■ **Work to be completed**
Look for the word "Netlify". Copy every line of the listing where it occurs.

■ **Record set**
━━━━━━━━━━
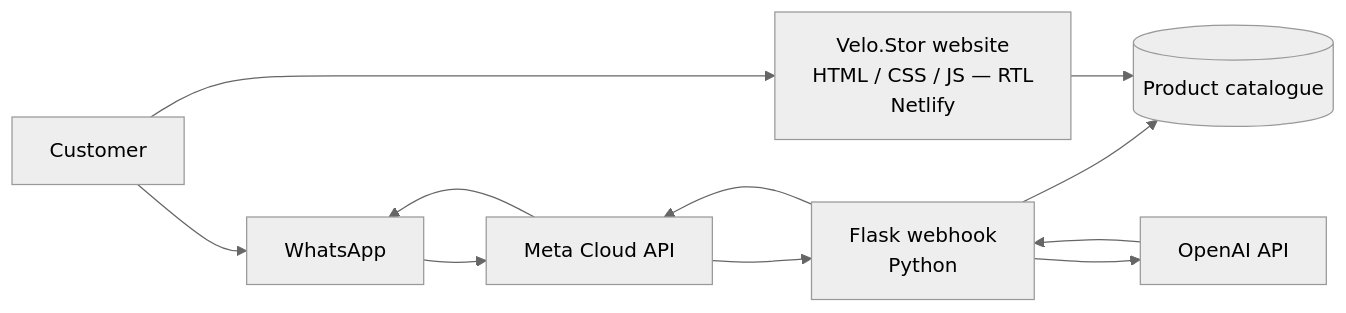
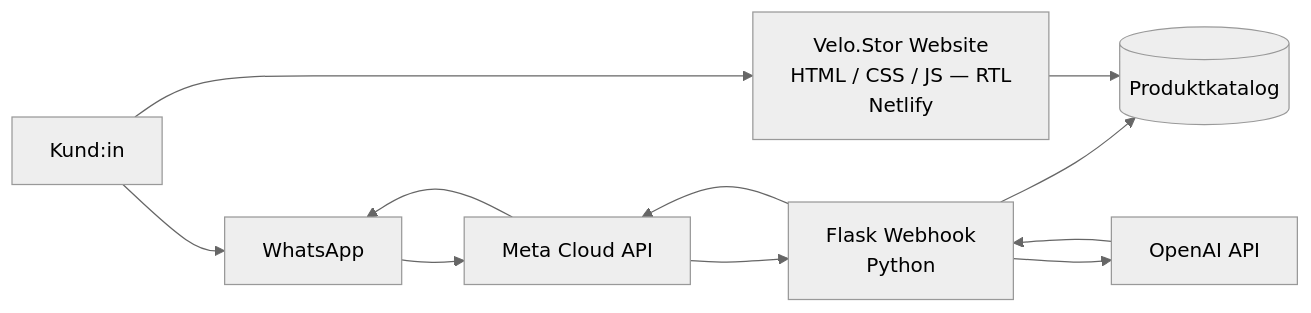
One commit to El-Tousy/velo.Store changed the diagram in README.md. Above: the diagram before and after it, drawn with Mermaid (neutral theme). The commit also changed other lines of this file, not shown here.

````diff
--- a/README.md
+++ b/README.md
@@ -106,13 +106,13 @@
 ```mermaid
 flowchart LR
-    A[Customer] --> B["Velo.Stor website<br/>HTML / CSS / JS — RTL<br/>Netlify"]
+    A[Kund:in] --> B["Velo.Stor Website<br/>HTML / CSS / JS — RTL<br/>Netlify"]
     A --> C[WhatsApp]
     C --> D[Meta Cloud API]
-    D --> E["Flask webhook<br/>Python"]
+    D --> E["Flask Webhook<br/>Python"]
     E --> F[OpenAI API]
-    E --> G[(Product catalogue)]
+    E --> G[(Produktkatalog)]
     B --> G
     F --> E
     E --> D
     D --> C
 ```
````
━━━━━━━━━━
■ **Response area**
-    A[Customer] --> B["Velo.Stor website<br/>HTML / CSS / JS — RTL<br/>Netlify"]
+    A[Kund:in] --> B["Velo.Stor Website<br/>HTML / CSS / JS — RTL<br/>Netlify"]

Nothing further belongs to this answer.